Petitioner argues that the power consumption for 3767 Vineyard Way is nearly double that of 3772 Vineyard Way. (ECF No. 389 at 20). The Government responds that the Defendant and his spouse were the customers/subscribers for all power meters on the parcel and according to Hatfield, the 3767 Vineyard Way residence was utilizing lanterns and propane.
Petitioner argues that despite the fact that he is the subscriber/customer for all Avista Utility bills, it is merely a "hunch" that he was aware of the bills or the massive increase in power utilized. The Government counters that a magistrate is free to draw "reasonable inferences... from the material supplied to him by applicants for a warrant." Dougherty v. City of Covina, 654 F.3d 892, 898 (9th Cir. 2011)(quoting Illinois v. Gates, 462 U.S. at 238). The Government also notes that Petitioner fails to appreciate the fact that the massive power consumption lacked any fluctuation common with a change of seasons.
The Court does not find Petitioner's arguments convincing. The Court has reviewed the parties' arguments and finds that the 52-page affidavit supplied probable cause under the totality of the circumstances approach. United States v. Celestine, 324 F.3d 1095, 1102 (9th Cir. 2003).
The Court finds that based on the §2255 motion and the prior proceedings in the case, Petitioner is not entitled to relief. Petitioner's "Motion to Vacate, Set Aside, Or Correct Sentence Pursuant to Title 28 U.S.C.A. §2255" (ECF No. 373) is DENIED, as is his request for an evidentiary hearing to review the claim of ineffective assistance of trial counsel's failure to allegedly "raise a meritorious Fourth Amendment issue before the trial court." (ECF No. 400 at 28).

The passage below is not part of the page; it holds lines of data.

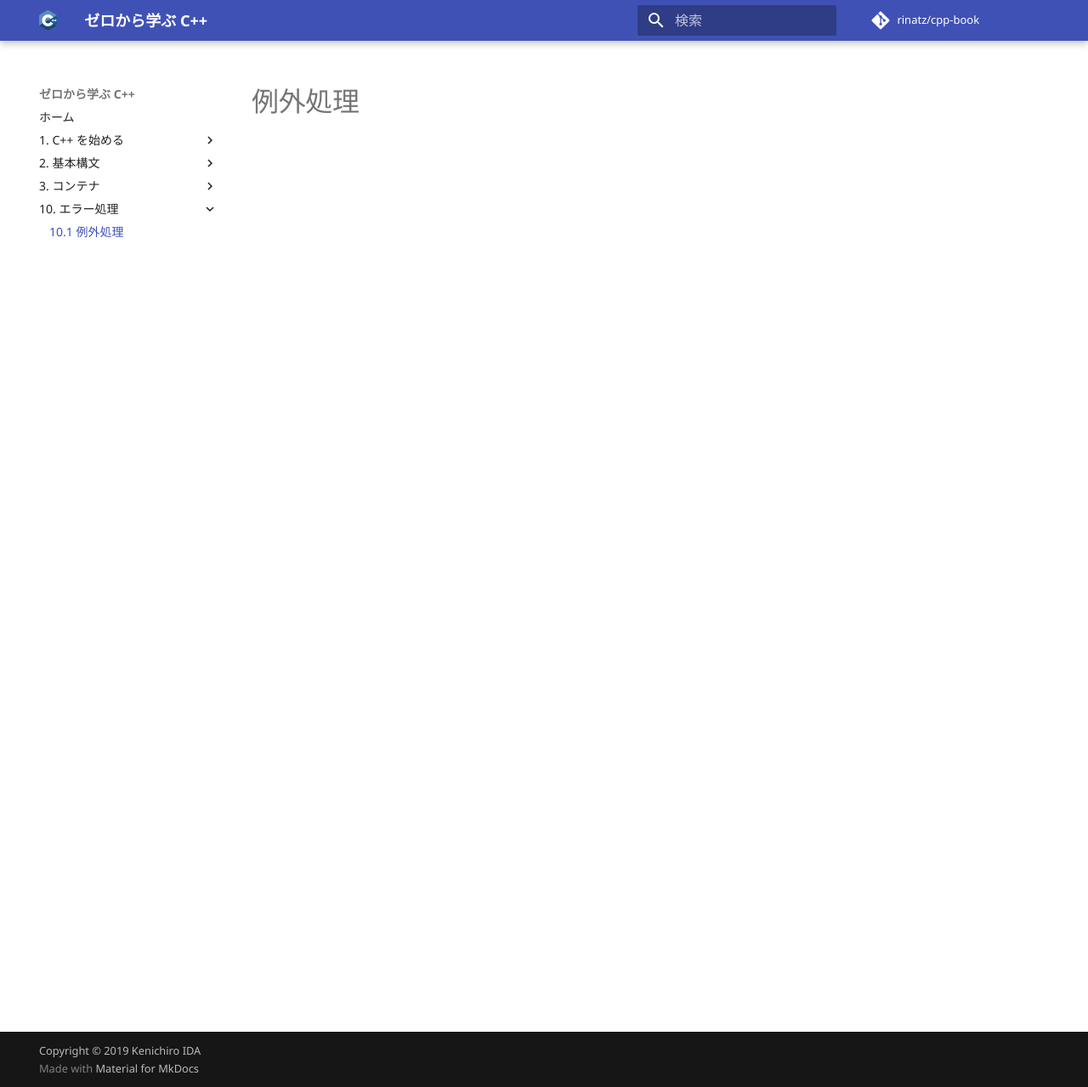
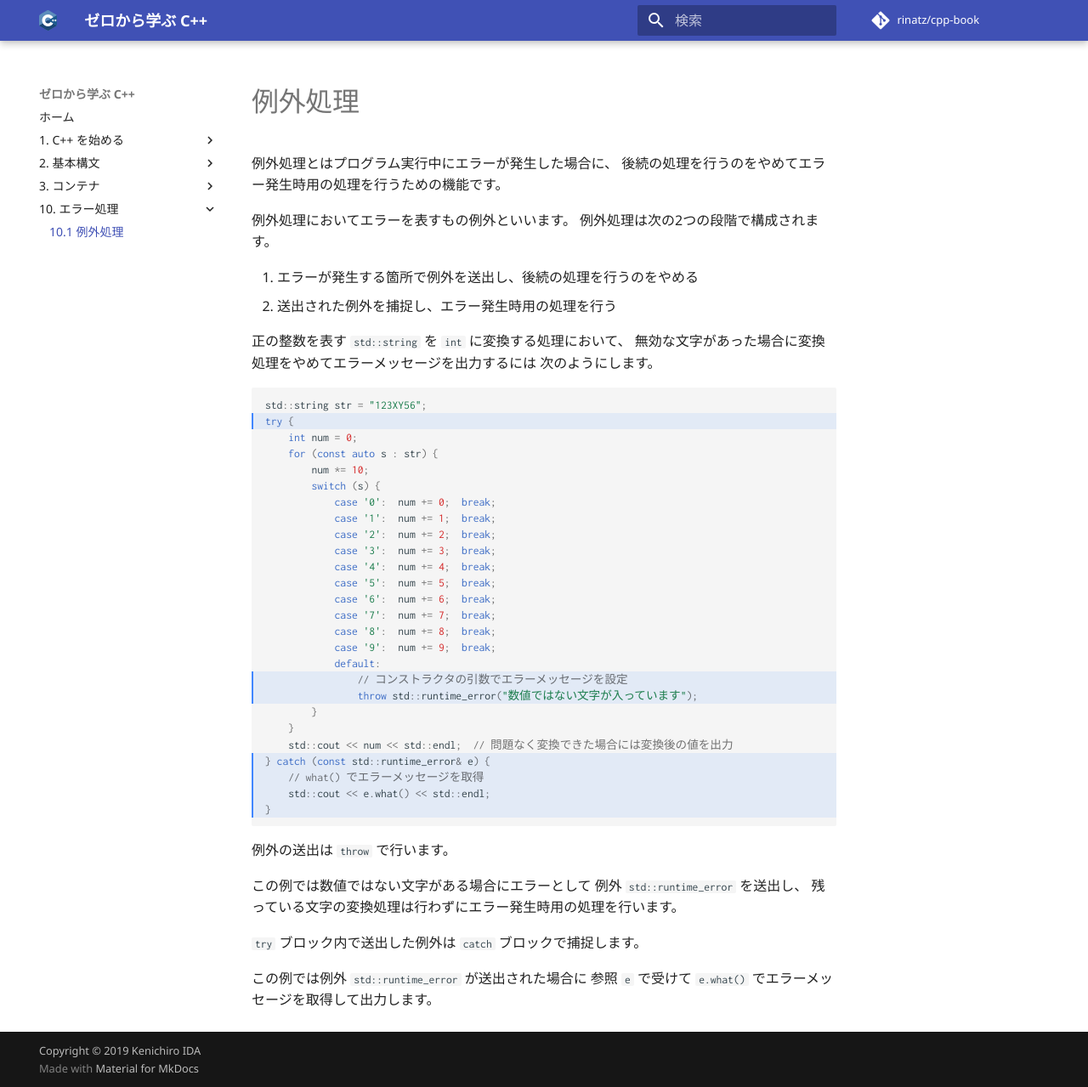
Before and after one commit to rinatz/cpp-book, an MkDocs documentation site: the page built from docs/ch10-01-exception.md, in a window 1280 px wide and 1279 px high. Shown: the whole window at 85% size. Built offline with MkDocs 1.6.1 and Material for MkDocs 9.7.7, drawn with Linux system fonts in a browser that asks for light colours; comment, search, counter and statistics services are not loaded.

Commit message:
Explain exception basic usage

````diff
--- a/docs/ch10-01-exception.md
+++ b/docs/ch10-01-exception.md
@@ -1,4 +1,57 @@
 # 例外処理
+
+例外処理とはプログラム実行中にエラーが発生した場合に、
+後続の処理を行うのをやめてエラー発生時用の処理を行うための機能です。
+
+例外処理においてエラーを表すもの例外といいます。
+例外処理は次の2つの段階で構成されます。
+
+1. エラーが発生する箇所で例外を送出し、後続の処理を行うのをやめる
+1. 送出された例外を捕捉し、エラー発生時用の処理を行う
+
+正の整数を表す `std::string` を `int` に変換する処理において、
+無効な文字があった場合に変換処理をやめてエラーメッセージを出力するには
+次のようにします。
+
+```cpp hl_lines="2 18 19 23 24 25 26"
+std::string str = "123XY56";
+try {
+    int num = 0;
+    for (const auto s : str) {
+        num *= 10;
+        switch (s) {
+            case '0':  num += 0;  break;
+            case '1':  num += 1;  break;
+            case '2':  num += 2;  break;
+            case '3':  num += 3;  break;
+            case '4':  num += 4;  break;
+            case '5':  num += 5;  break;
+            case '6':  num += 6;  break;
+            case '7':  num += 7;  break;
+            case '8':  num += 8;  break;
+            case '9':  num += 9;  break;
+            default:
+                // コンストラクタの引数でエラーメッセージを設定
+                throw std::runtime_error("数値ではない文字が入っています");
+        }
+    }
+    std::cout << num << std::endl;  // 問題なく変換できた場合には変換後の値を出力
+} catch (const std::runtime_error& e) {
+    // what() でエラーメッセージを取得
+    std::cout << e.what() << std::endl;
+}
+```
+
+例外の送出は `throw` で行います。
+
+この例では数値ではない文字がある場合にエラーとして
+例外 `std::runtime_error` を送出し、
+残っている文字の変換処理は行わずにエラー発生時用の処理を行います。
+
+`try` ブロック内で送出した例外は `catch` ブロックで捕捉します。
+
+この例では例外 `std::runtime_error` が送出された場合に
+参照 `e` で受けて `e.what()` でエラーメッセージを取得して出力します。
 
 <!-- TODO: デストラクタから例外を出さないことを記載
 
````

IT IS SO ORDERED. The District Court Executive is directed to file this Order.